■ Records for processing
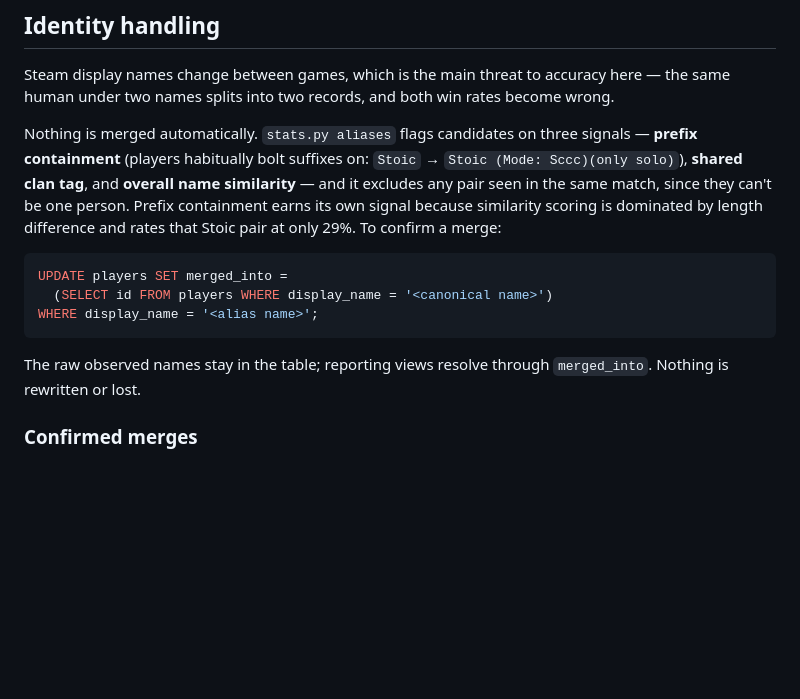
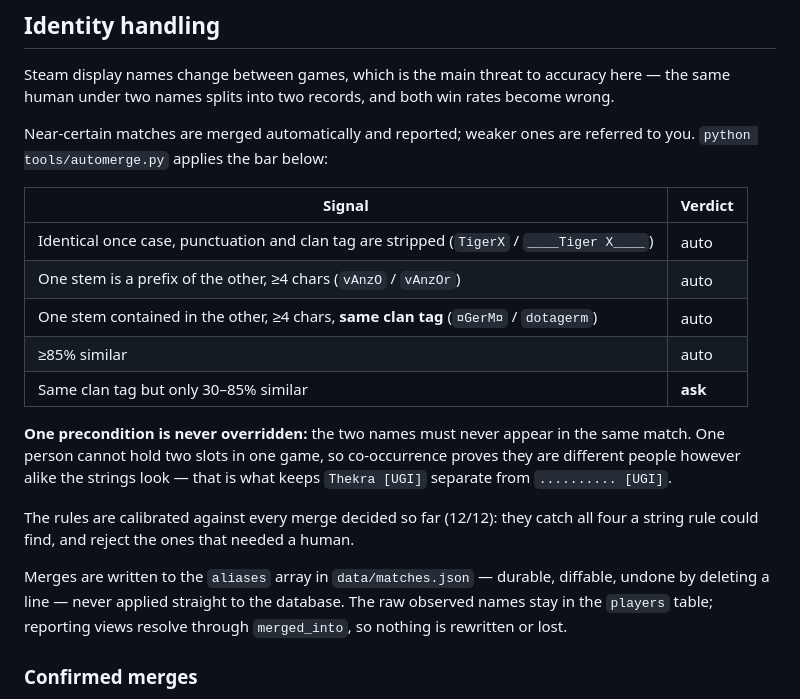
Before and after one commit to muhammadut/total-dota-lobby-stats, a Markdown page: README.md, the part around the change. Rendered like a GitHub page; blank space fills up the shorter version.

Commit message:
Correct the README's identity section
It still said "Nothing is merged automatically", which stopped being true
when auto-merge landed. Documents the actual bar, the co-occurrence
precondition, and where merges are stored.

Co-Authored-By: Claude Opus 5 (1M context) <noreply@anthropic.com>

````diff
--- a/README.md
+++ b/README.md
@@ -150,22 +150,29 @@ Steam display names change between games, which is the main threat to
 accuracy here — the same human under two names splits into two records, and
 both win rates become wrong.
 
-Nothing is merged automatically. `stats.py aliases` flags candidates on
-three signals — **prefix containment** (players habitually bolt suffixes on:
-`Stoic` → `Stoic (Mode: Sccc)(only solo)`), **shared clan tag**, and
-**overall name similarity** — and it excludes any pair seen in the same
-match, since they can't be one person. Prefix containment earns its own
-signal because similarity scoring is dominated by length difference and
-rates that Stoic pair at only 29%. To confirm a merge:
+Near-certain matches are merged automatically and reported; weaker ones are
+referred to you. `python tools/automerge.py` applies the bar below:
 
-```sql
-UPDATE players SET merged_into =
-  (SELECT id FROM players WHERE display_name = '<canonical name>')
-WHERE display_name = '<alias name>';
-```
+| Signal | Verdict |
+|---|---|
+| Identical once case, punctuation and clan tag are stripped (`TigerX` / `____Tiger X____`) | auto |
+| One stem is a prefix of the other, ≥4 chars (`vAnzO` / `vAnzOr`) | auto |
+| One stem contained in the other, ≥4 chars, **same clan tag** (`¤GerM¤` / `dotagerm`) | auto |
+| ≥85% similar | auto |
+| Same clan tag but only 30–85% similar | **ask** |
 
-The raw observed names stay in the table; reporting views resolve through
-`merged_into`. Nothing is rewritten or lost.
+**One precondition is never overridden:** the two names must never appear in
+the same match. One person cannot hold two slots in one game, so co-occurrence
+proves they are different people however alike the strings look — that is what
+keeps `Thekra [UGI]` separate from `.......... [UGI]`.
+
+The rules are calibrated against every merge decided so far (12/12): they catch
+all four a string rule could find, and reject the ones that needed a human.
+
+Merges are written to the `aliases` array in `data/matches.json` — durable,
+diffable, undone by deleting a line — never applied straight to the database.
+The raw observed names stay in the `players` table; reporting views resolve
+through `merged_into`, so nothing is rewritten or lost.
 
 ### Confirmed merges
 
````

■ Task requirements
Search the material for the string "they" and show every line that has it.

■ Your response
-match, since they can't be one person. Prefix containment earns its own
+proves they are different people however alike the strings look — that is what
+The rules are calibrated against every merge decided so far (12/12): they catch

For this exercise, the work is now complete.